### Assignment
All lines with the word "rgba" must be pulled from the entries below.

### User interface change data
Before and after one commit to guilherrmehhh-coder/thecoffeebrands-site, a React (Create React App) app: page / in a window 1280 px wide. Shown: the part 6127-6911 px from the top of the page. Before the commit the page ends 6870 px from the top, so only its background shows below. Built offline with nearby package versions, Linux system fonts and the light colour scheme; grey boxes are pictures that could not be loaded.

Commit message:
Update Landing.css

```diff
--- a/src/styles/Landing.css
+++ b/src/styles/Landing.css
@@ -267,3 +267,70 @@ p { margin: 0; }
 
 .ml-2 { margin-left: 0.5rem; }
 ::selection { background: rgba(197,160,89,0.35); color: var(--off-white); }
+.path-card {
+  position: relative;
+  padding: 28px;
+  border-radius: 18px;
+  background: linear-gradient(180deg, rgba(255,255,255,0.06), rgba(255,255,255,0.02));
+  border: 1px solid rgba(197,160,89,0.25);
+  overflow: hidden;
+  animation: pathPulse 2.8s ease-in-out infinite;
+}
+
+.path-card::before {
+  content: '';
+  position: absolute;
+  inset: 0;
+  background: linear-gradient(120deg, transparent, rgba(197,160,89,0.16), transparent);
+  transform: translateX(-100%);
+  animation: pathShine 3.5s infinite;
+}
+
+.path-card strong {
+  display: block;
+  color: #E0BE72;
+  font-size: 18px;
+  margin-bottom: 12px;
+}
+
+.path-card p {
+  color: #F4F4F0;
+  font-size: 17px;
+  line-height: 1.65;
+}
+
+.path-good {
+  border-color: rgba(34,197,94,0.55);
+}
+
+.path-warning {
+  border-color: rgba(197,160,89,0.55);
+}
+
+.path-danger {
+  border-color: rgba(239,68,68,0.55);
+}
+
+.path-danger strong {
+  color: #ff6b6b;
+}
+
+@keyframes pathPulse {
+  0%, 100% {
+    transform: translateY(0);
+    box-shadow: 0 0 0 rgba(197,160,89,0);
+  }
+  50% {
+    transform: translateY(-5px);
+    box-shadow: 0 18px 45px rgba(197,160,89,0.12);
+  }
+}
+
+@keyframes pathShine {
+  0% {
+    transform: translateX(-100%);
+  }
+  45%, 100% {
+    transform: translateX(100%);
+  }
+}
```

### Exercise solution
 ::selection { background: rgba(197,160,89,0.35); color: var(--off-white); }
+  background: linear-gradient(180deg, rgba(255,255,255,0.06), rgba(255,255,255,0.02));
+  border: 1px solid rgba(197,160,89,0.25);
+  background: linear-gradient(120deg, transparent, rgba(197,160,89,0.16), transparent);
+  border-color: rgba(34,197,94,0.55);
+  border-color: rgba(197,160,89,0.55);
+  border-color: rgba(239,68,68,0.55);
+    box-shadow: 0 0 0 rgba(197,160,89,0);
+    box-shadow: 0 18px 45px rgba(197,160,89,0.12);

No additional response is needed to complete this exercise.